Media Lab Doctoral Seminar – March 23, 2017

Welcome to the Media Lab Doctoral Seminar on Thursday March 23rd from 17:00–19:00, note room change to 426 at Miestentie 3 (Otaniemi), 4th floor.

DOM-L0003 Doctor of Arts at Media Lab Seminar
Responsible  teacher: Prof. Lily Díaz-Kommonen

Presentations by Jana Pejoska and Sanna Marttila. See abstracts below.

Jana Pejoska: Designs for an embodied learning experience

Abstract: The study is focused on the research and development of tools for learning that are designed based on the principles of HCI as an embodied experience as defined by Paul Dourish. Considering that social and learning cultures are from the largest part defined by their media and tools for thinking, working, learning and collaborating, it is crucial that the designs of the learning tools are in balance with the culture they are used but also developed in and for. For these reasons the selected methodological approach is research based design, that aims to respond to the needs and strive for developing functional prototypes in an iterative process that includes the end-users from early stages of the research up to the final prototype.

Acknowledging the fact that information and communication are accessible anywhere and at any time with the help of smart mobile devices for users in developed societies, it is important to understand how the context fosters learning. Mobile learning is ubiquitous, context-aware experience, which can occur in any given environment.

I am interested in tools, whether they are software or hardware that would enable an ease of access to information on site and combine both real-world and digital-world learning resources. The tools should enhance the sensory experience of the user to his/her social and physical environment. This embodied experience evokes certain types of interactions and processes of meaning and value.

The results of the study are prototypes of tools that are made for an embodied experience and evidence on their support in situation when learning occurs.


Jana Pejoska is a doctoral candidate in Media Lab whose main interest is in understanding the creation of good tools that can support learning based on embodied experience. She holds a masters degree in Digital Culture from the University of Jyväskylä where she deepened her experience in games and widened her knowledge in serious games for learning for kids. She worked on her own mobile learning games after that and was active in the serious game industry in Finland. Jana’s latest fascinations are wearables for advanced sensory experiences.

Sanna Marttila: Infrastructuring and Commoning for Cultural Commons

Abstract: This dissertation project centers on co-designing open and meaningful access to vast digital archives of cultural and memory institutions.

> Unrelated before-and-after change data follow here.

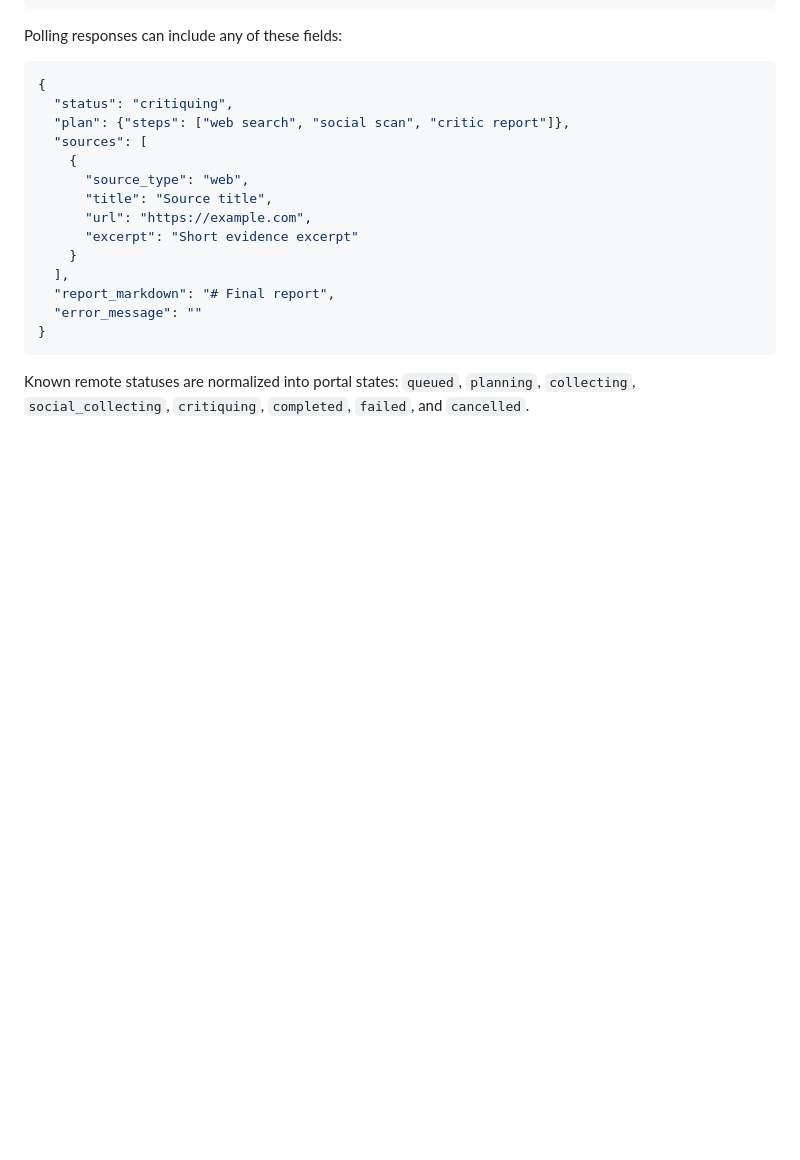
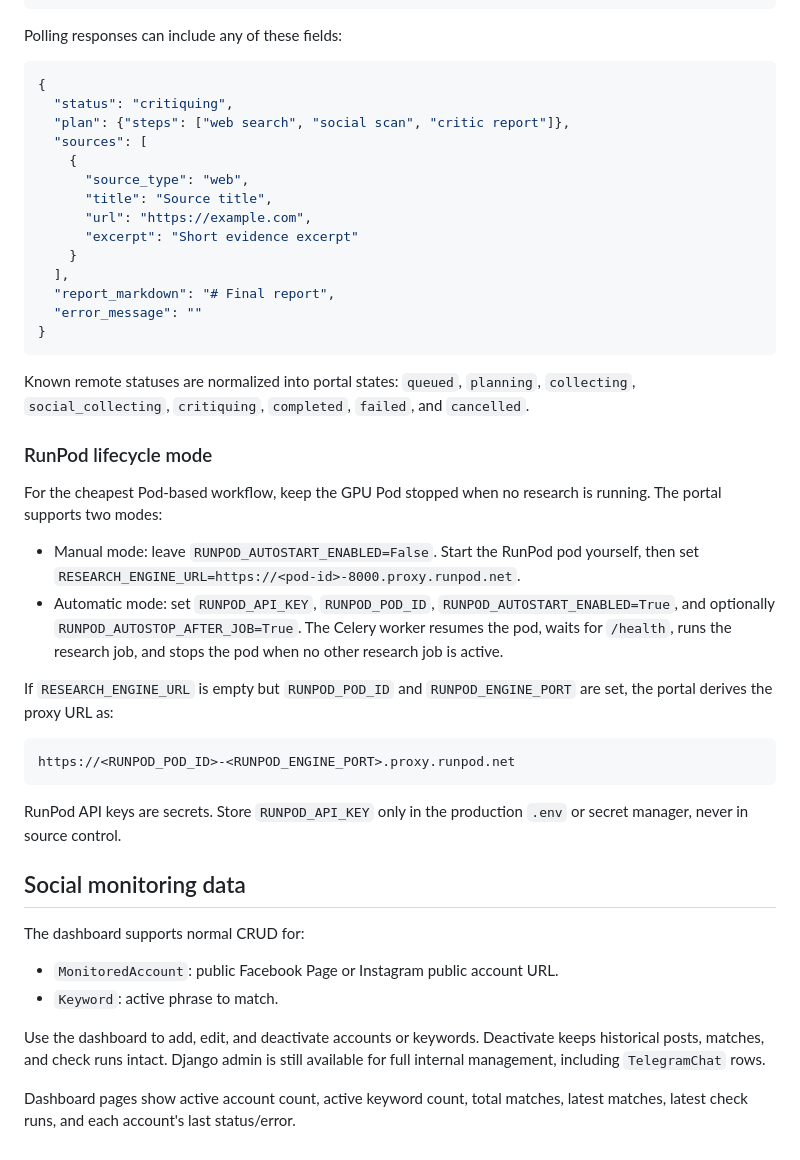
Before and after one commit to rcc00n/spy, a Markdown page: README.md, the part around the change. GitHub-like rendering; blank space fills up the shorter version.

Commit message:
reconstructed: assemble README.md (15/656)
Synthetic retrospective snapshot created 2026-09-25. Assigned date and
patch boundaries are approximate, not recovered original development events.

````diff
--- a/README.md
+++ b/README.md
@@ -213,3 +213,40 @@ Polling responses can include any of these fields:
 Known remote statuses are normalized into portal states: `queued`, `planning`,
 `collecting`, `social_collecting`, `critiquing`, `completed`, `failed`, and
 `cancelled`.
+
+### RunPod lifecycle mode
+
+For the cheapest Pod-based workflow, keep the GPU Pod stopped when no research
+is running. The portal supports two modes:
+
+- Manual mode: leave `RUNPOD_AUTOSTART_ENABLED=False`. Start the RunPod pod
+  yourself, then set `RESEARCH_ENGINE_URL=https://<pod-id>-8000.proxy.runpod.net`.
+- Automatic mode: set `RUNPOD_API_KEY`, `RUNPOD_POD_ID`,
+  `RUNPOD_AUTOSTART_ENABLED=True`, and optionally
+  `RUNPOD_AUTOSTOP_AFTER_JOB=True`. The Celery worker resumes the pod, waits for
+  `/health`, runs the research job, and stops the pod when no other research job
+  is active.
+
+If `RESEARCH_ENGINE_URL` is empty but `RUNPOD_POD_ID` and `RUNPOD_ENGINE_PORT`
+are set, the portal derives the proxy URL as:
+
+```text
+https://<RUNPOD_POD_ID>-<RUNPOD_ENGINE_PORT>.proxy.runpod.net
+```
+
+RunPod API keys are secrets. Store `RUNPOD_API_KEY` only in the production
+`.env` or secret manager, never in source control.
+
+## Social monitoring data
+
+The dashboard supports normal CRUD for:
+
+- `MonitoredAccount`: public Facebook Page or Instagram public account URL.
+- `Keyword`: active phrase to match.
+
+Use the dashboard to add, edit, and deactivate accounts or keywords. Deactivate
+keeps historical posts, matches, and check runs intact. Django admin is still
+available for full internal management, including `TelegramChat` rows.
+
+Dashboard pages show active account count, active keyword count, total matches,
+latest matches, latest check runs, and each account's last status/error.
````
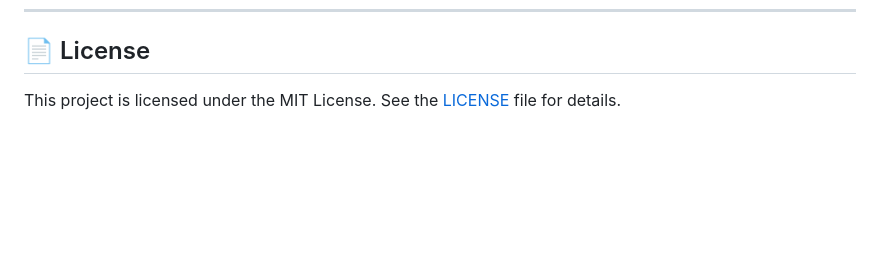
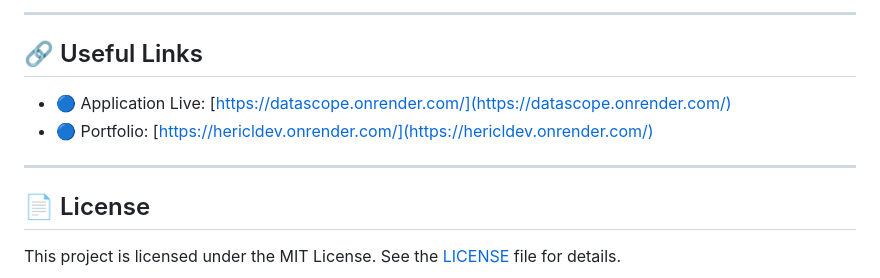
Before and after one commit to hericlibong/datascope_project, a Markdown page: README.md, the part around the change printed below. GitHub-like rendering; blank space fills up the shorter version.

```diff
--- a/README.md
+++ b/README.md
@@ -74,3 +160,11 @@ Build a lightweight assistant that:
+---
+
+## 🔗 Useful Links
+
+- 🔵 Application Live: [https://datascope.onrender.com/](https://datascope.onrender.com/)
+- 🔵 Portfolio: [https://hericldev.onrender.com/](https://hericldev.onrender.com/)
+
+---
 
 ## 📄 License
 
```
Also changed, not shown: other parts of README.md (+109 -23 lines), medias/Capture d’écran du 2025-04-15 15-53-31.png (deleted), medias/Capture d’écran du 2025-04-15 15-54-11.png (deleted), medias/datascope_1.png (deleted), medias/home_picture.png (added), 15 other files.
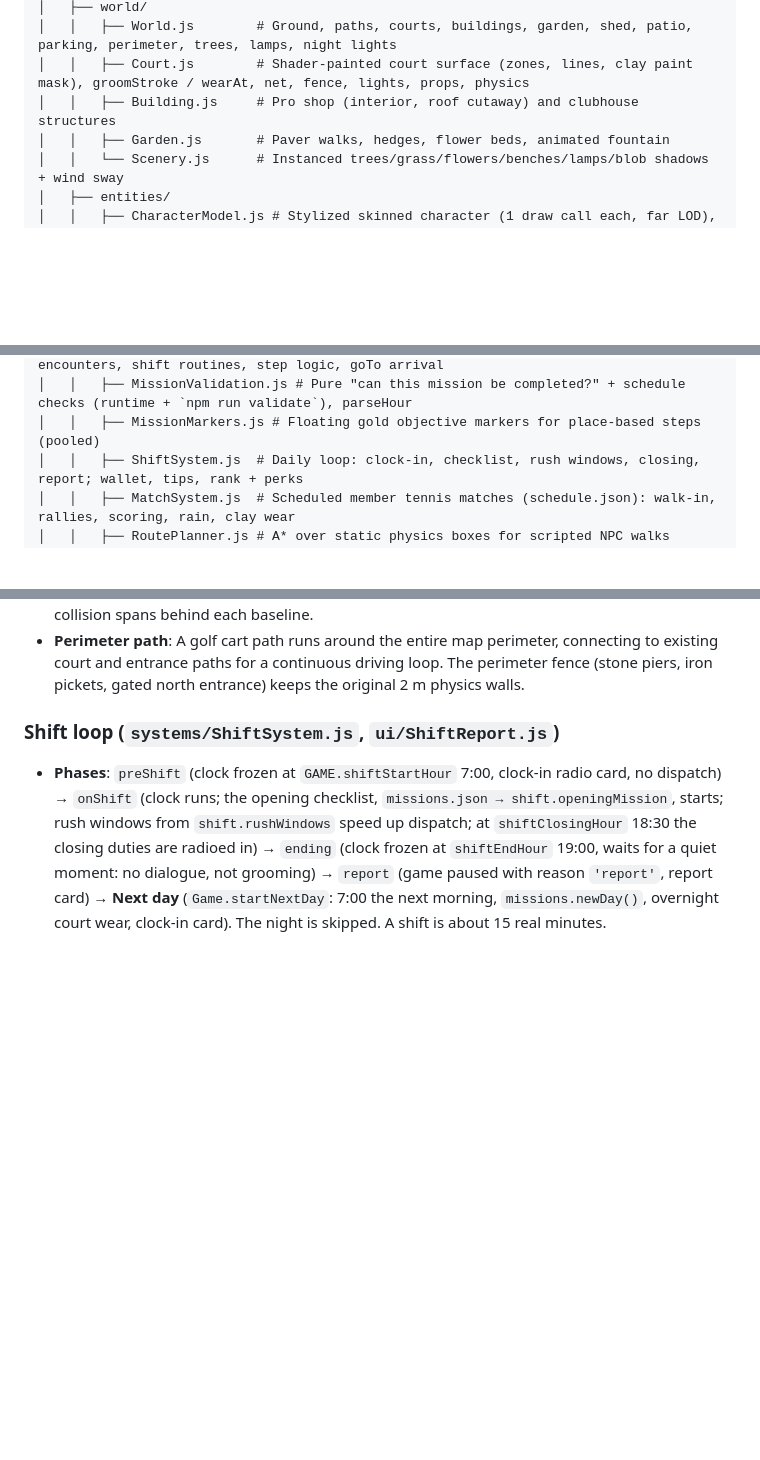
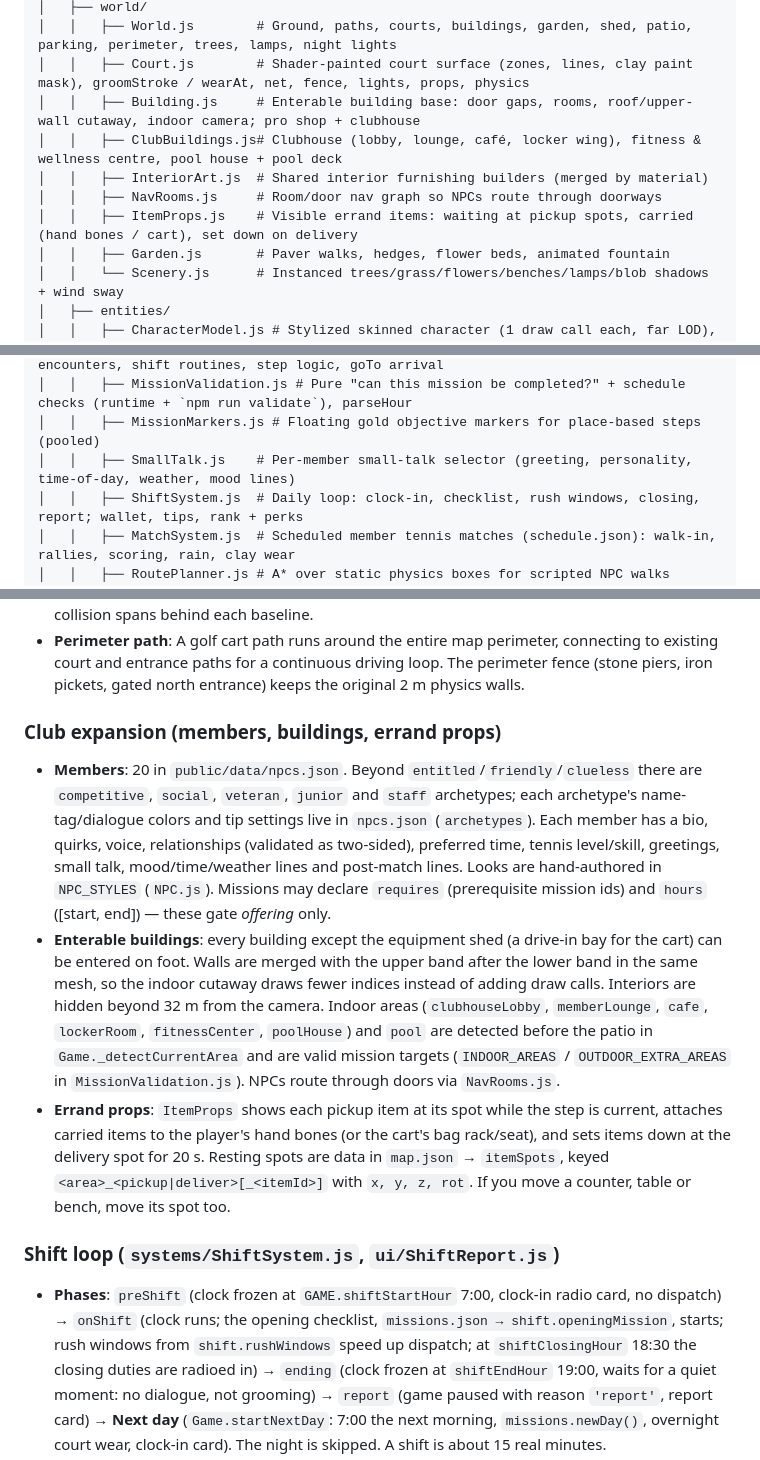
Before and after one commit to StrongHorse44/Tennis-Attendant-Simulator, a Markdown page: CLAUDE.md, 3 parts joined by grey strips. GitHub-like rendering; blank space fills up the shorter version.

Commit message:
Visible errand props, enterable buildings, docs
- ItemProps: pickup items wait at data-driven itemSpots, ride on the
  player's hand bones or in the cart, and are set down on delivery
- Enterable clubhouse (lobby, lounge, cafe, locker wing), new fitness
  centre and pool house with deck, indoor cutaway camera, NPC door routing
- CLAUDE.md: document members, buildings and errand props

Co-Authored-By: Claude Opus 5.5 <noreply@anthropic.com>
Claude-Session: https://claude.ai/code/session_01FgVxdyayYhqDjsKnr2tadg

```diff
--- a/CLAUDE.md
+++ b/CLAUDE.md
@@ -40,7 +40,11 @@ There are no unit tests, linters or formatters. The deploy workflow runs `npm ru
 │   ├── world/
 │   │   ├── World.js        # Ground, paths, courts, buildings, garden, shed, patio, parking, perimeter, trees, lamps, night lights
 │   │   ├── Court.js        # Shader-painted court surface (zones, lines, clay paint mask), groomStroke / wearAt, net, fence, lights, props, physics
-│   │   ├── Building.js     # Pro shop (interior, roof cutaway) and clubhouse structures
+│   │   ├── Building.js     # Enterable building base: door gaps, rooms, roof/upper-wall cutaway, indoor camera; pro shop + clubhouse
+│   │   ├── ClubBuildings.js# Clubhouse (lobby, lounge, café, locker wing), fitness & wellness centre, pool house + pool deck
+│   │   ├── InteriorArt.js  # Shared interior furnishing builders (merged by material)
+│   │   ├── NavRooms.js     # Room/door nav graph so NPCs route through doorways
+│   │   ├── ItemProps.js    # Visible errand items: waiting at pickup spots, carried (hand bones / cart), set down on delivery
 │   │   ├── Garden.js       # Paver walks, hedges, flower beds, animated fountain
 │   │   └── Scenery.js      # Instanced trees/grass/flowers/benches/lamps/blob shadows + wind sway
 │   ├── entities/
@@ -59,6 +63,7 @@ There are no unit tests, linters or formatters. The deploy workflow runs `npm ru
 │   │   ├── MissionSystem.js# Task board, radio dispatch (On it / Busy), random encounters, shift routines, step logic, goTo arrival
 │   │   ├── MissionValidation.js # Pure "can this mission be completed?" + schedule checks (runtime + `npm run validate`), parseHour
 │   │   ├── MissionMarkers.js # Floating gold objective markers for place-based steps (pooled)
+│   │   ├── SmallTalk.js    # Per-member small-talk selector (greeting, personality, time-of-day, weather, mood lines)
 │   │   ├── ShiftSystem.js  # Daily loop: clock-in, checklist, rush windows, closing, report; wallet, tips, rank + perks
 │   │   ├── MatchSystem.js  # Scheduled member tennis matches (schedule.json): walk-in, rallies, scoring, rain, clay wear
 │   │   ├── RoutePlanner.js # A* over static physics boxes for scripted NPC walks (match walk-in / walk-off / rain shelter)
@@ -129,6 +134,12 @@ There are no unit tests, linters or formatters. The deploy workflow runs `npm ru
 - **Player/Cart interaction**: `Player.enterCart()` seats the player mesh in the cart's driver seat (parented to the cart, `drive` clip ticked from the mesh's `onBeforeRender`), disables collision and hands movement to the cart. `getPosition()` then returns the cart position. `Player.exitCart()` places the player beside the cart and re-enables collision. The cart uses velocity-based driving (`currentSpeed` toward `SIZES.cartMaxSpeed × cart.maxSpeedScale`), not force-based; contacts are frictionless (see Physics). Body roll, pitch, bump, wheel steer, lights and brush dust are visual only and don't touch physics. Player and cart meshes are scaled down (`SIZES.playerScale` = 0.85, `SIZES.cartScale` = 0.75) to fit the court sizes.
 - **Court collisions**: Nets and back fences have static CANNON.Box physics bodies, preventing the cart and player from driving through them. Net collision spans the full width at net height. Fence collision spans behind each baseline.
 - **Perimeter path**: A golf cart path runs around the entire map perimeter, connecting to existing court and entrance paths for a continuous driving loop. The perimeter fence (stone piers, iron pickets, gated north entrance) keeps the original 2 m physics walls.
+
+### Club expansion (members, buildings, errand props)
+
+- **Members**: 20 in `public/data/npcs.json`. Beyond `entitled`/`friendly`/`clueless` there are `competitive`, `social`, `veteran`, `junior` and `staff` archetypes; each archetype's name-tag/dialogue colors and tip settings live in `npcs.json` (`archetypes`). Each member has a bio, quirks, voice, relationships (validated as two-sided), preferred time, tennis level/skill, greetings, small talk, mood/time/weather lines and post-match lines. Looks are hand-authored in `NPC_STYLES` (`NPC.js`). Missions may declare `requires` (prerequisite mission ids) and `hours` ([start, end]) — these gate *offering* only.
+- **Enterable buildings**: every building except the equipment shed (a drive-in bay for the cart) can be entered on foot. Walls are merged with the upper band after the lower band in the same mesh, so the indoor cutaway draws fewer indices instead of adding draw calls. Interiors are hidden beyond 32 m from the camera. Indoor areas (`clubhouseLobby`, `memberLounge`, `cafe`, `lockerRoom`, `fitnessCenter`, `poolHouse`) and `pool` are detected before the patio in `Game._detectCurrentArea` and are valid mission targets (`INDOOR_AREAS` / `OUTDOOR_EXTRA_AREAS` in `MissionValidation.js`). NPCs route through doors via `NavRooms.js`.
+- **Errand props**: `ItemProps` shows each pickup item at its spot while the step is current, attaches carried items to the player's hand bones (or the cart's bag rack/seat), and sets items down at the delivery spot for 20 s. Resting spots are data in `map.json` → `itemSpots`, keyed `<area>_<pickup|deliver>[_<itemId>]` with `x, y, z, rot`. If you move a counter, table or bench, move its spot too.
 
 ### Shift loop (`systems/ShiftSystem.js`, `ui/ShiftReport.js`)
 
```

In the thesis the author reflects on her involvement in three design research cases. Two of the cases are design and development projects of socio-technical infrastructural initiatives aimed at contributing, from different angles, to wider public access to and creative re-use of European digital audiovisual cultural heritage. The first information infrastructure aimed to develop a peer-to-peer audiovisual file-sharing system for creative communities and their emerging media practices. The second initiative developed a Europe-wide portal for digital audiovisual heritage. In the third case the author addresses the cultures surrounding information infrastructures, and discusses means of fostering and sustaining collaboration between cultural and memory institutions and their audiences, through analyzing her engagement with a cultural movement. Through this, she investigates how participatory design activities can strengthen interaction and participation in commons-like frameworks, and explores how commoning and infrastructuring practices could support the emergence of common-pool resources and commons culture.

To frame these three cases, the author builds on the concept of commons, understood as particular arrangements for managing and governing shared resources (Ostrom 1990; Ostrom and Hess 2007; Benkler 2013; Bollier and Helfrich 2012). The focus is particularly on the characteristics of what has lately been referred to as cultural commons (Madison et al. 2010; Hyde 2010; Hess 2012; Bertacchini 2012; Björgvinsson 2014). The cases are analysed by combining this broader framing of commons with a discussion of the concepts of infrastructure and infrastructuring processes (Star and Bowker 2002; Karasti 2014).

The thesis puts forward empirically grounded findings for designing socio-technical infrastructures for digital cultural heritage and people’s everyday media practices. It introduces design principles and strategies directed at professionals both in cultural and memory institutions, as well as in the fields of collaborative media design and human-computer interaction. By building upon design research theory and by engaging with design activities, the thesis also explores the evolving field of co-design and participatory design of information and communication technologies (ICT) and its shifts in focus over time. To conclude, the author suggests that Participatory Design should turn more seriously towards open modalities of collaboration and commons to ensure the relevance of PD in the future.

Screen Shot 2017-03-16 at 11.25.57Sanna Marttila is a doctoral candidate in Aalto University, Media Lab. Her doctoral dissertation explores the role of collaborative design in contributing and sustaining of vibrant cultural commons. As a designer Sanna’s interest includes open and collaborative design and creative re-use of digital cultural heritage.